Work request: Scan the entries below for the word "professional" and copy every line in which it occurs.

Given information:
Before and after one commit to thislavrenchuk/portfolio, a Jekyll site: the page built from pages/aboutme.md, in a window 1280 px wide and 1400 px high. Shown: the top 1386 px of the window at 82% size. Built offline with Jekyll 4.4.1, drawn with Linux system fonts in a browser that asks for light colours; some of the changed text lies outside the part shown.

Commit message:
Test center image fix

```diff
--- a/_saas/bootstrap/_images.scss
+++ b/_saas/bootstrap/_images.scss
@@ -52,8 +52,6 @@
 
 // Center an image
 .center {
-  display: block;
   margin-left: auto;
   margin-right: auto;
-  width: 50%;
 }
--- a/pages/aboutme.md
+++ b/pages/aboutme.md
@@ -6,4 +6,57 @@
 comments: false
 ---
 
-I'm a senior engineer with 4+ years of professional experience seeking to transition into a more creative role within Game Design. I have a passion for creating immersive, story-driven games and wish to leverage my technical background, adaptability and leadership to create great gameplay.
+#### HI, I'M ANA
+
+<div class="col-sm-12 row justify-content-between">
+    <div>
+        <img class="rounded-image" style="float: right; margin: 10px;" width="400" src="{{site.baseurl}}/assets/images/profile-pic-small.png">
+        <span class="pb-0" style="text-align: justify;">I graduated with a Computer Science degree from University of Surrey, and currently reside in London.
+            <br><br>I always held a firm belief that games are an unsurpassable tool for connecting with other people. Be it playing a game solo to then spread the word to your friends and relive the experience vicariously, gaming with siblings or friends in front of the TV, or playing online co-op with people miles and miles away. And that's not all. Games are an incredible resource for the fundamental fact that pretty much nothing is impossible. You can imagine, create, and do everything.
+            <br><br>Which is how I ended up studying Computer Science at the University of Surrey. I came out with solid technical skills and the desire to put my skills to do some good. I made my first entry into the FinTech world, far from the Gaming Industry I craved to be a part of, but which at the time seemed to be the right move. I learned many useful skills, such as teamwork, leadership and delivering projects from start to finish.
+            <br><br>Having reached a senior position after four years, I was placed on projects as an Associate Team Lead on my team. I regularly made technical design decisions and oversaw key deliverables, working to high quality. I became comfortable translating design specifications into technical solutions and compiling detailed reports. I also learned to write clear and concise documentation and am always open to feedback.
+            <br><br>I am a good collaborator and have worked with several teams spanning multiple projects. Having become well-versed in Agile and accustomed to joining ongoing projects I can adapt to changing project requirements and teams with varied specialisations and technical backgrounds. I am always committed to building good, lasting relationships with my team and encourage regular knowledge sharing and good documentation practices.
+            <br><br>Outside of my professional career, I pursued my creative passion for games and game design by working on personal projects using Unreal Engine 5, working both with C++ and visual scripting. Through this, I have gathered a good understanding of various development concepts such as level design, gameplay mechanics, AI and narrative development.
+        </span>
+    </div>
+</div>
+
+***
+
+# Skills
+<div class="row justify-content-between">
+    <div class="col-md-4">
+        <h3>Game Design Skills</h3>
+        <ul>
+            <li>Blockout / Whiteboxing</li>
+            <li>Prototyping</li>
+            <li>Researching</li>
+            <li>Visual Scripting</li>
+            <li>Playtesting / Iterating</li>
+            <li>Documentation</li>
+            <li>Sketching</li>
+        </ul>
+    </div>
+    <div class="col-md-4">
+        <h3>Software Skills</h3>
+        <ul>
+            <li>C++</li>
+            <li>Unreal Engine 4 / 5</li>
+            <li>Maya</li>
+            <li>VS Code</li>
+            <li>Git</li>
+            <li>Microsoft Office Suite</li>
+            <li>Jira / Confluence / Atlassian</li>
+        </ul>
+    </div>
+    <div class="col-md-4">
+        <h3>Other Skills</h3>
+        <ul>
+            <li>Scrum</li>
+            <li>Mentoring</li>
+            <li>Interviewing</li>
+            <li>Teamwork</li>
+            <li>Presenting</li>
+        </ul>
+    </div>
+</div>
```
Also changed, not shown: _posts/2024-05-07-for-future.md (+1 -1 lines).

Exercise output:
-I'm a senior engineer with 4+ years of professional experience seeking to transition into a more creative role within Game Design. I have a passion for creating immersive, story-driven games and wish to leverage my technical background, adaptability and leadership to create great gameplay.
+            <br><br>Outside of my professional career, I pursued my creative passion for games and game design by working on personal projects using Unreal Engine 5, working both with C++ and visual scripting. Through this, I have gathered a good understanding of various development concepts such as level design, gameplay mechanics, AI and narrative development.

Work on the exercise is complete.